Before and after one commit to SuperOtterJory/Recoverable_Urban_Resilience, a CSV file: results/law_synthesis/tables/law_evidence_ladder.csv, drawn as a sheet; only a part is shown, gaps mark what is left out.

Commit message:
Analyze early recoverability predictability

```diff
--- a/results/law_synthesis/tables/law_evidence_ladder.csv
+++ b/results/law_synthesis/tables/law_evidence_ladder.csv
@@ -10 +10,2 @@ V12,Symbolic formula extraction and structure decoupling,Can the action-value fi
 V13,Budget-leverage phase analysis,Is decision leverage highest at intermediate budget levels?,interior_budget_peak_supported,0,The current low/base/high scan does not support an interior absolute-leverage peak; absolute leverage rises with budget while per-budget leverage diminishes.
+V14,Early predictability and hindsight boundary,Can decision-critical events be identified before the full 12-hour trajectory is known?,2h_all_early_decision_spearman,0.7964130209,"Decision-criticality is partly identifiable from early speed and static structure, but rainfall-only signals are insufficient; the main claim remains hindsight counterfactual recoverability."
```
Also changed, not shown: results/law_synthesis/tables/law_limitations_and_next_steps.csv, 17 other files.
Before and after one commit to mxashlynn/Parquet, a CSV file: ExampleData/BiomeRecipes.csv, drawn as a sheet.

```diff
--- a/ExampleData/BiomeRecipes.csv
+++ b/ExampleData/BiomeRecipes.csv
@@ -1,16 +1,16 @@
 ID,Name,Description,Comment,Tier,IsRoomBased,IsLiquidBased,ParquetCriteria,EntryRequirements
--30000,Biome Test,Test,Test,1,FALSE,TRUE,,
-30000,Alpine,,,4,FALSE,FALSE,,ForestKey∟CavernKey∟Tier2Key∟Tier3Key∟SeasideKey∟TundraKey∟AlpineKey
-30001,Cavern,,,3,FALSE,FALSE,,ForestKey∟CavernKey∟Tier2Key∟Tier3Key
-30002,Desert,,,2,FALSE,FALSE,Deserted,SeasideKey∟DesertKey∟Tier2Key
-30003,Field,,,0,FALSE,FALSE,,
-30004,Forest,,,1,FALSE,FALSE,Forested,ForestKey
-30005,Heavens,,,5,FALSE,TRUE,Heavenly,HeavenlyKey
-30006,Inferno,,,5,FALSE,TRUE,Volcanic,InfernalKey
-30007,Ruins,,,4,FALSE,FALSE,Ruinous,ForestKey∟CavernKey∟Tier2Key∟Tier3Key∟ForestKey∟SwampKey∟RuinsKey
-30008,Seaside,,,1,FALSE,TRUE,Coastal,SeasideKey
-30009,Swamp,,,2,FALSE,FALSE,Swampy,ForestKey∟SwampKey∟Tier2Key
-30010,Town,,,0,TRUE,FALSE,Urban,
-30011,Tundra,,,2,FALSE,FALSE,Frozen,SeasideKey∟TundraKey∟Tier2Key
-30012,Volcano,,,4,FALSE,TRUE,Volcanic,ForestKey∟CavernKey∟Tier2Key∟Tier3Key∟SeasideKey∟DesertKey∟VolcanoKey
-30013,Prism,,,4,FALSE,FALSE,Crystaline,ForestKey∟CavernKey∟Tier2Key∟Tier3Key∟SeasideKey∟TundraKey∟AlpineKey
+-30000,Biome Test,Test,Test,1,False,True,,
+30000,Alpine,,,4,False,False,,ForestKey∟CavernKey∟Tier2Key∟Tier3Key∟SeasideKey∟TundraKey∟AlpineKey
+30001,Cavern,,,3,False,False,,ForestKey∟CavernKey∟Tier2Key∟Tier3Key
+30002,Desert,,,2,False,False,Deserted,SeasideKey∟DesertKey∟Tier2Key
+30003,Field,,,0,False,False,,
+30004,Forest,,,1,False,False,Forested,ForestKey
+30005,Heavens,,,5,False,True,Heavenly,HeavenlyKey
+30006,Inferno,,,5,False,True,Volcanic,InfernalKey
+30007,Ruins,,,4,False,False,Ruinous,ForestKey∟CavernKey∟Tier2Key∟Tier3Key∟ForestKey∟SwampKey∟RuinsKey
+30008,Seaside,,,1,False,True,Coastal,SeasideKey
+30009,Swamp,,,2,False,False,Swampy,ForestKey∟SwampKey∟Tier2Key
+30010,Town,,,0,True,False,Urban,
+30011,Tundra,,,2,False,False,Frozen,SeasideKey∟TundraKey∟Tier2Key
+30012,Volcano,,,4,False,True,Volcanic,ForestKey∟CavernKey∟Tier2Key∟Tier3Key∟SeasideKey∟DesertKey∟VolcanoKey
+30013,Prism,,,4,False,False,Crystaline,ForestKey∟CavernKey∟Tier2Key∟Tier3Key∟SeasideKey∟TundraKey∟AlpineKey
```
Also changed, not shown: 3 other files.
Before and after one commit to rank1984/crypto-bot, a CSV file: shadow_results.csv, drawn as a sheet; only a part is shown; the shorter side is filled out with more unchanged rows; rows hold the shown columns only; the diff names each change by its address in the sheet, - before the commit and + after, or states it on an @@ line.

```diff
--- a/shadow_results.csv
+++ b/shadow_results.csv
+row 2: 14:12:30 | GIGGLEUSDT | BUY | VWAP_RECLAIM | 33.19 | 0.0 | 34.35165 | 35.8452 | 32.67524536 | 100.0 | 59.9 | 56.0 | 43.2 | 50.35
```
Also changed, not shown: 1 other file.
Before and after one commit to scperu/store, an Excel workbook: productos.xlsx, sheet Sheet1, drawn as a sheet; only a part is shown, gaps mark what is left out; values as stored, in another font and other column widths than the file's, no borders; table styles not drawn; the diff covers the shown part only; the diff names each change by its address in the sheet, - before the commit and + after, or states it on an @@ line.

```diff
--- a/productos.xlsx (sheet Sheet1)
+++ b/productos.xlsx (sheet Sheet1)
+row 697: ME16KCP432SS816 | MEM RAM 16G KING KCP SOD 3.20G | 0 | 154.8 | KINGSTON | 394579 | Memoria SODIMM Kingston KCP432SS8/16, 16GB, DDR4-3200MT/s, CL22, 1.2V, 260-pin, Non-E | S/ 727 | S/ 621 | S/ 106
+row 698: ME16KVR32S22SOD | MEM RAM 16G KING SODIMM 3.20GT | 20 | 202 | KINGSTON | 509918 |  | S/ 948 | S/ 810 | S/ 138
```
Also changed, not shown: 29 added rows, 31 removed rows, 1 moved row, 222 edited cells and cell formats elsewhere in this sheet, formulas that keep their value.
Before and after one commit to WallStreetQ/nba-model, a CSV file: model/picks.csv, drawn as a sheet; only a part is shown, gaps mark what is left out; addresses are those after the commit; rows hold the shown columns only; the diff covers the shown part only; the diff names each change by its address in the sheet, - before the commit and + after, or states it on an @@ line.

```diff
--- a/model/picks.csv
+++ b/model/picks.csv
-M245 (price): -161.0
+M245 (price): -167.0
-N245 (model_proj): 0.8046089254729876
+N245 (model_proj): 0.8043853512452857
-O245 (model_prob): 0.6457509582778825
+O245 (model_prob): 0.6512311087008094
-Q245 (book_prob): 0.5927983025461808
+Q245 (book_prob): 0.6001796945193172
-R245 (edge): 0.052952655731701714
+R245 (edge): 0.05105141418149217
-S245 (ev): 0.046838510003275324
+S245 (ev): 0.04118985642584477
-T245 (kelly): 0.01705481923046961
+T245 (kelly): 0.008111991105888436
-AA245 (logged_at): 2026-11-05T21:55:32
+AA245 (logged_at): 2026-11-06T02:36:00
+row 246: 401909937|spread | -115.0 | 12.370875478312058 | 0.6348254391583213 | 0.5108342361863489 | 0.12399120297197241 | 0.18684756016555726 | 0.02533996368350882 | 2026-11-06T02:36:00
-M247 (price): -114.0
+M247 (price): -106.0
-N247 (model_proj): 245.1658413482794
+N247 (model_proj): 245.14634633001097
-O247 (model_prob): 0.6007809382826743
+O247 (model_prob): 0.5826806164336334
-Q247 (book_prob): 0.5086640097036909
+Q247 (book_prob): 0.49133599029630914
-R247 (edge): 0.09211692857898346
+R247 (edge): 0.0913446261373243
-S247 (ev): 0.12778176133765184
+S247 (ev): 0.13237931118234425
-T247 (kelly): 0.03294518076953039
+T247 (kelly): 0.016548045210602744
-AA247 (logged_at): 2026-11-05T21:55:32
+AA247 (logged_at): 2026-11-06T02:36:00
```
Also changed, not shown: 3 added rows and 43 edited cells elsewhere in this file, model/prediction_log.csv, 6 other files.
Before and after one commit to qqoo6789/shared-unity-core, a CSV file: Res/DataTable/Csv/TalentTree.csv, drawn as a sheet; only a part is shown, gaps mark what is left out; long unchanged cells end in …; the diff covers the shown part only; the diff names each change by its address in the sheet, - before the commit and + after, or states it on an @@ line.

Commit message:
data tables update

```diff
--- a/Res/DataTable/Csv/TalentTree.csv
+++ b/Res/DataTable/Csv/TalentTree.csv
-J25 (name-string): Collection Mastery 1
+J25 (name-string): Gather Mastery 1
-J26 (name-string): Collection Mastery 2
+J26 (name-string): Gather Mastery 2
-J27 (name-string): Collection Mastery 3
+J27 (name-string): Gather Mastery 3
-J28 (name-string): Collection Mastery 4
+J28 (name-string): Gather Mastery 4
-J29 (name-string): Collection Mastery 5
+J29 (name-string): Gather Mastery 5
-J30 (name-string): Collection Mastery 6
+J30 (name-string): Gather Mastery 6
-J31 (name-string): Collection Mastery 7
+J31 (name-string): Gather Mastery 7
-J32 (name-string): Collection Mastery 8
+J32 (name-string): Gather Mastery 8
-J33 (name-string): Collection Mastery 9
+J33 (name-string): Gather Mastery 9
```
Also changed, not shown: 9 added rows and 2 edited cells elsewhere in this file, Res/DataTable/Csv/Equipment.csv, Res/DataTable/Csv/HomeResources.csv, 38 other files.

The problem: Please copy exactly, and only, the lines running from the one containing "Before and after one commit to qqoo6789/shared-unity-core, a" through the end of the listing.

Response below:
Before and after one commit to qqoo6789/shared-unity-core, a CSV file: Res/DataTable/Csv/TalentTree.csv, drawn as a sheet; only a part is shown, gaps mark what is left out; long unchanged cells end in …; the diff covers the shown part only; the diff names each change by its address in the sheet, - before the commit and + after, or states it on an @@ line.

Commit message:
data tables update

```diff
--- a/Res/DataTable/Csv/TalentTree.csv
+++ b/Res/DataTable/Csv/TalentTree.csv
-J25 (name-string): Collection Mastery 1
+J25 (name-string): Gather Mastery 1
-J26 (name-string): Collection Mastery 2
+J26 (name-string): Gather Mastery 2
-J27 (name-string): Collection Mastery 3
+J27 (name-string): Gather Mastery 3
-J28 (name-string): Collection Mastery 4
+J28 (name-string): Gather Mastery 4
-J29 (name-string): Collection Mastery 5
+J29 (name-string): Gather Mastery 5
-J30 (name-string): Collection Mastery 6
+J30 (name-string): Gather Mastery 6
-J31 (name-string): Collection Mastery 7
+J31 (name-string): Gather Mastery 7
-J32 (name-string): Collection Mastery 8
+J32 (name-string): Gather Mastery 8
-J33 (name-string): Collection Mastery 9
+J33 (name-string): Gather Mastery 9
```
Also changed, not shown: 9 added rows and 2 edited cells elsewhere in this file, Res/DataTable/Csv/Equipment.csv, Res/DataTable/Csv/HomeResources.csv, 38 other files.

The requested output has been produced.